◆ What you are asked to do
Please tell how many of the lines below contain "Also", using only a number.

*** Opening of Supplied information ***

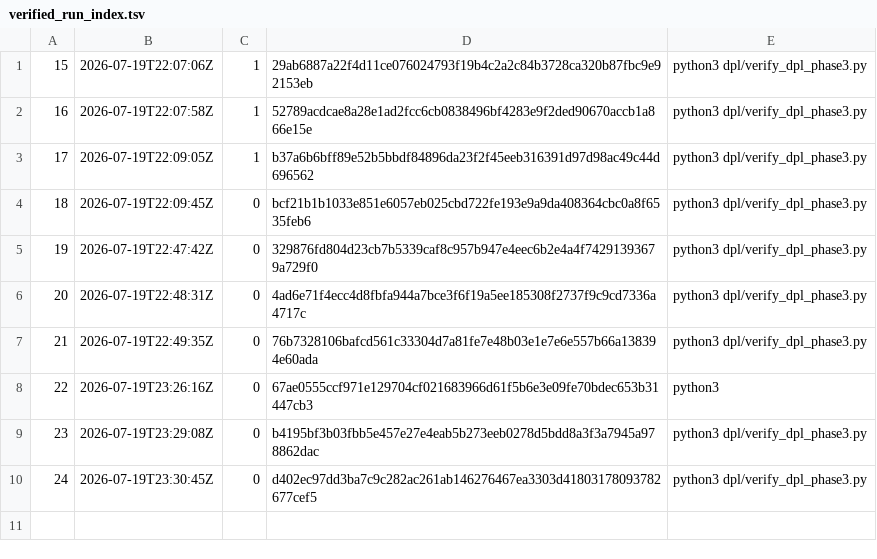
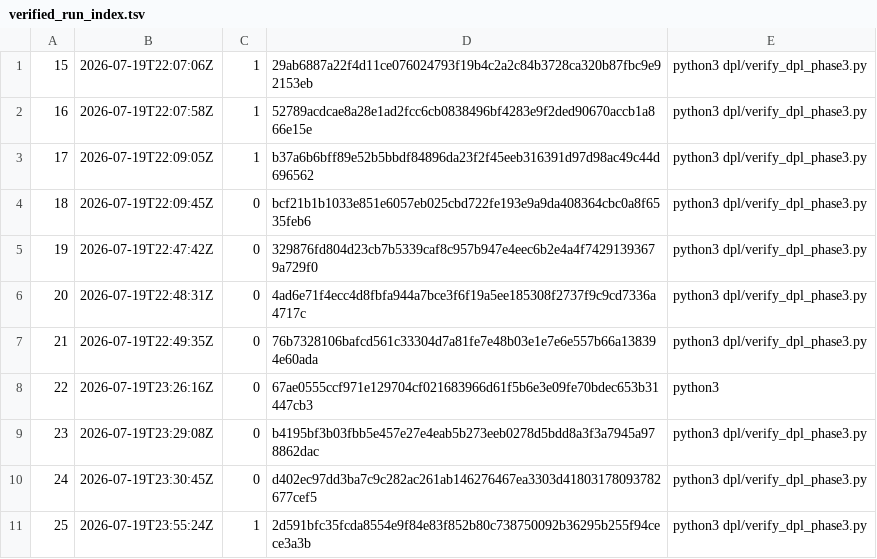
Before and after one commit to jdcarlo1/aiem-monorepo, a TSV file: artifacts/stock-scanner-api/tools/logs/verified_run_index.tsv, drawn as a sheet.

```diff
--- a/artifacts/stock-scanner-api/tools/logs/verified_run_index.tsv
+++ b/artifacts/stock-scanner-api/tools/logs/verified_run_index.tsv
@@ -10 +10,2 @@
 24	2026-07-19T23:30:45Z	0	d402ec97dd3ba7c9c282ac261ab146276467ea3303d41803178093782677cef5	python3 dpl/verify_dpl_phase3.py
+25	2026-07-19T23:55:24Z	1	2d591bfc35fcda8554e9f84e83f852b80c738750092b36295b255f94cece3a3b	python3 dpl/verify_dpl_phase3.py
```
Also changed, not shown: 10 other files.
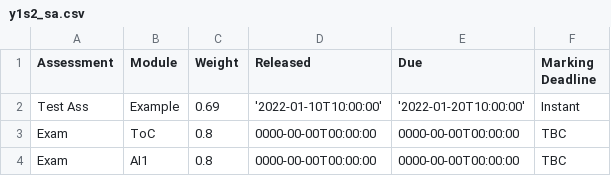
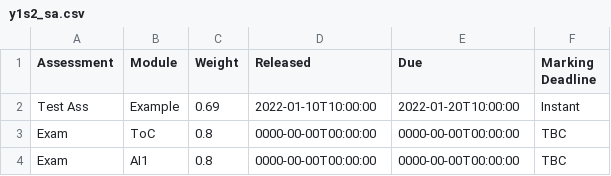
Before and after one commit to MattyTheHacker/FirstYearCSResources, a CSV file: data/y1s2_sa.csv, drawn as a sheet.

Commit message:
bad data - change it back

```diff
--- a/data/y1s2_sa.csv
+++ b/data/y1s2_sa.csv
@@ -1,3 +1,3 @@
 "Assessment","Module","Weight","Released","Due","Marking Deadline"
-"Test Ass","Example",0.69,'2022-01-10T10:00:00', '2022-01-20T10:00:00', "Instant"
+"Test Ass","Example",0.69,"2022-01-10T10:00:00","2022-01-20T10:00:00","Instant"
 "Exam","ToC",0.8,"0000-00-00T00:00:00","0000-00-00T00:00:00","TBC"
```
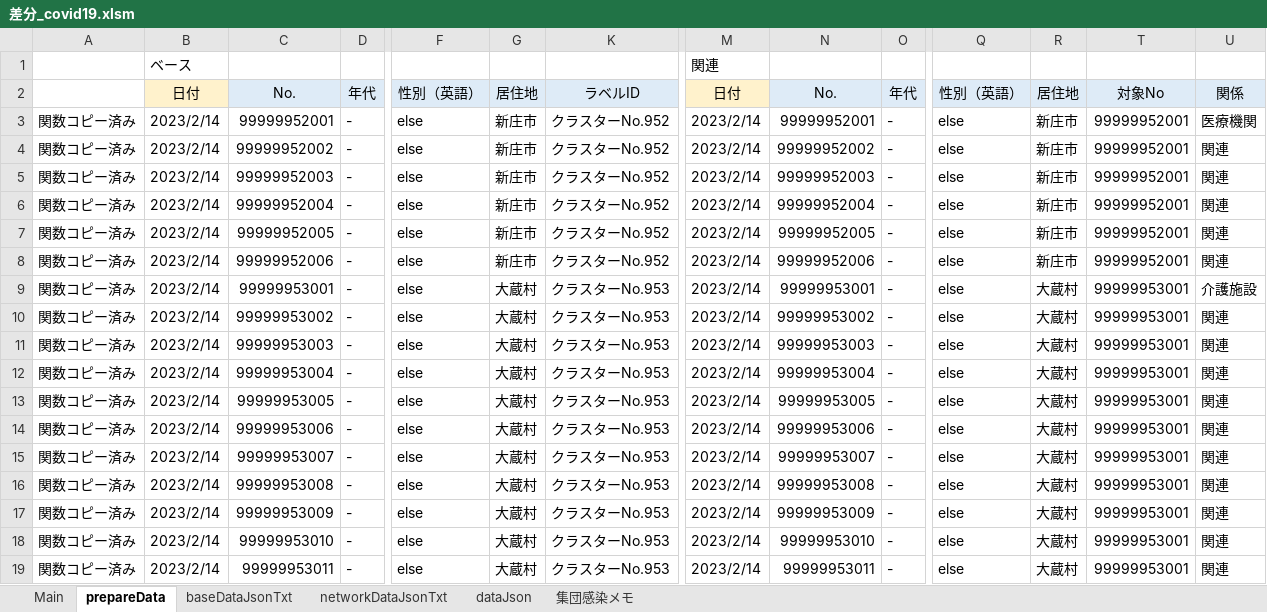
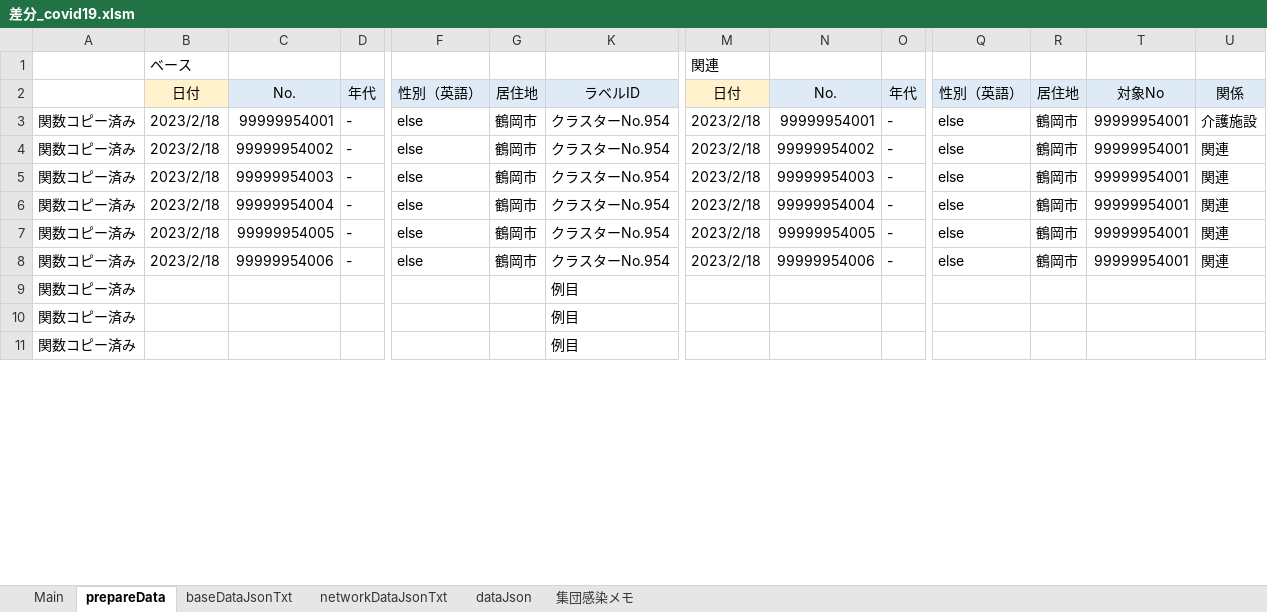
Before and after one commit to yamaserif/yamagata-covid19-virusNetworkJsonGenerator, an Excel workbook: 差分のみ/差分_covid19.xlsm, sheet prepareData, drawn as a sheet; only a part is shown, gaps mark what is left out; values as stored, in another font and other column widths than the file's, no borders; removed rows and columns are numbered as before the commit, all else as after; rows hold the shown columns only; the diff covers the shown part only; the diff names each change by its address in the sheet, - before the commit and + after, or states it on an @@ line.

```diff
--- a/差分のみ/差分_covid19.xlsm (sheet prepareData)
+++ b/差分のみ/差分_covid19.xlsm (sheet prepareData)
-row 3: 関数コピー済み | 2023/2/14 | 99999952001 | - | else | 新庄市 | クラスターNo.952 | 2023/2/14 | 99999952001 | - | else | 新庄市 | 99999952001 | 医療機関
-row 4: 関数コピー済み | 2023/2/14 | 99999952002 | - | else | 新庄市 | クラスターNo.952 | 2023/2/14 | 99999952002 | - | else | 新庄市 | 99999952001 | 関連
-row 5: 関数コピー済み | 2023/2/14 | 99999952003 | - | else | 新庄市 | クラスターNo.952 | 2023/2/14 | 99999952003 | - | else | 新庄市 | 99999952001 | 関連
-row 6: 関数コピー済み | 2023/2/14 | 99999952004 | - | else | 新庄市 | クラスターNo.952 | 2023/2/14 | 99999952004 | - | else | 新庄市 | 99999952001 | 関連
-row 7: 関数コピー済み | 2023/2/14 | 99999952005 | - | else | 新庄市 | クラスターNo.952 | 2023/2/14 | 99999952005 | - | else | 新庄市 | 99999952001 | 関連
-row 8: 関数コピー済み | 2023/2/14 | 99999952006 | - | else | 新庄市 | クラスターNo.952 | 2023/2/14 | 99999952006 | - | else | 新庄市 | 99999952001 | 関連
-B3:B8: 2023/2/14
+B3:B8: 2023/2/18
-C3: 99999953001
+C3: 99999954001
-G3:G8: 大蔵村
+G3:G8: 鶴岡市
-K3:K8: クラスターNo.953
+K3:K8: クラスターNo.954
-M3:M8: 2023/2/14
+M3:M8: 2023/2/18
-N3: 99999953001
+N3: 99999954001
-R3:R8: 大蔵村
+R3:R8: 鶴岡市
-T3:T8: 99999953001
+T3:T8: 99999954001
-C4: 99999953002
+C4: 99999954002
-N4: 99999953002
+N4: 99999954002
-C5: 99999953003
+C5: 99999954003
-N5: 99999953003
+N5: 99999954003
-C6: 99999953004
+C6: 99999954004
-N6: 99999953004
+N6: 99999954004
-C7: 99999953005
+C7: 99999954005
-N7: 99999953005
+N7: 99999954005
-C8: 99999953006
+C8: 99999954006
-N8: 99999953006
+N8: 99999954006
-row 15: 関数コピー済み | 2023/2/14 | 99999953007 | - | else | 大蔵村 | クラスターNo.953 | 2023/2/14 | 99999953007 | - | else | 大蔵村 | 99999953001 | 関連
-row 16: 関数コピー済み | 2023/2/14 | 99999953008 | - | else | 大蔵村 | クラスターNo.953 | 2023/2/14 | 99999953008 | - | else | 大蔵村 | 99999953001 | 関連
-row 17: 関数コピー済み | 2023/2/14 | 99999953009 | - | else | 大蔵村 | クラスターNo.953 | 2023/2/14 | 99999953009 | - | else | 大蔵村 | 99999953001 | 関連
-row 18: 関数コピー済み | 2023/2/14 | 99999953010 | - | else | 大蔵村 | クラスターNo.953 | 2023/2/14 | 99999953010 | - | else | 大蔵村 | 99999953001 | 関連
-row 19: 関数コピー済み | 2023/2/14 | 99999953011 | - | else | 大蔵村 | クラスターNo.953 | 2023/2/14 | 99999953011 | - | else | 大蔵村 | 99999953001 | 関連
+row 9: 関数コピー済み |  |  |  |  |  | 例目
+row 10: 関数コピー済み |  |  |  |  |  | 例目
+row 11: 関数コピー済み |  |  |  |  |  | 例目
```
Also changed, not shown: 8 added rows elsewhere in this sheet, sheet Main, sheet networkDataJsonTxt, sheet baseDataJsonTxt, sheet dataJson, formulas that keep their value, hidden cells, 4 other files.
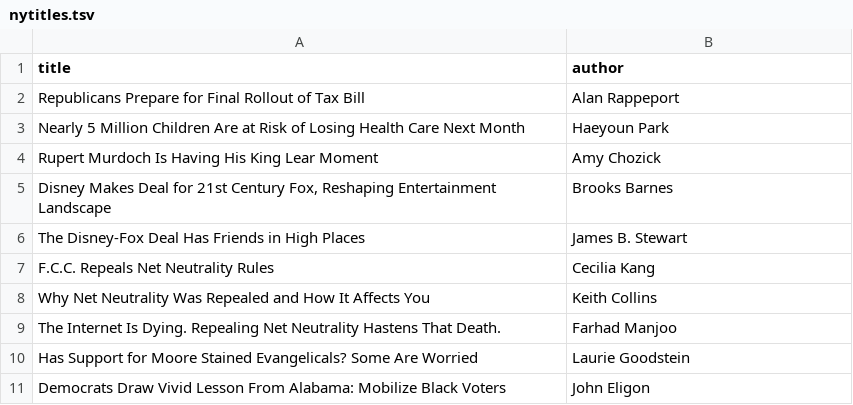
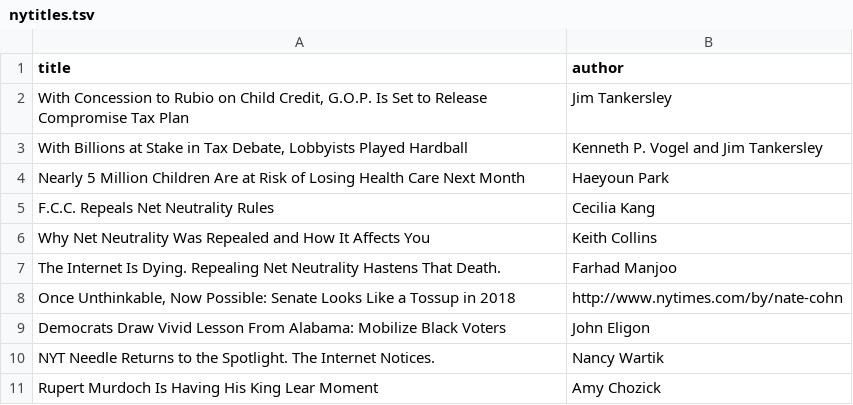
Before and after one commit to knobay/regencyreports, a TSV file: output/prototype/nytitles.tsv, drawn as a sheet.

```diff
--- a/output/prototype/nytitles.tsv
+++ b/output/prototype/nytitles.tsv
@@ -1,7 +1,5 @@
 title	author
-Republicans Prepare for Final Rollout of Tax Bill	Alan Rappeport
+With Concession to Rubio on Child Credit, G.O.P. Is Set to Release Compromise Tax Plan	Jim Tankersley
+With Billions at Stake in Tax Debate, Lobbyists Played Hardball	Kenneth P. Vogel and Jim Tankersley
 Nearly 5 Million Children Are at Risk of Losing Health Care Next Month	Haeyoun Park
-Rupert Murdoch Is Having His King Lear Moment	Amy Chozick
-Disney Makes Deal for 21st Century Fox, Reshaping Entertainment Landscape	Brooks Barnes
-The Disney-Fox Deal Has Friends in High Places	James B. Stewart
 F.C.C. Repeals Net Neutrality Rules	Cecilia Kang
@@ -9,3 +7,5 @@ Why Net Neutrality Was Repealed and How It Affects You	Keith Collins
 The Internet Is Dying. Repealing Net Neutrality Hastens That Death.	Farhad Manjoo
-Has Support for Moore Stained Evangelicals? Some Are Worried	Laurie Goodstein
+Once Unthinkable, Now Possible: Senate Looks Like a Tossup in 2018	http://www.nytimes.com/by/nate-cohn
 Democrats Draw Vivid Lesson From Alabama: Mobilize Black Voters	John Eligon
+NYT Needle Returns to the Spotlight. The Internet Notices.	Nancy Wartik
+Rupert Murdoch Is Having His King Lear Moment	Amy Chozick
```
Also changed, not shown: 4 other files.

*** Close of Supplied information ***

◆ Answer box
3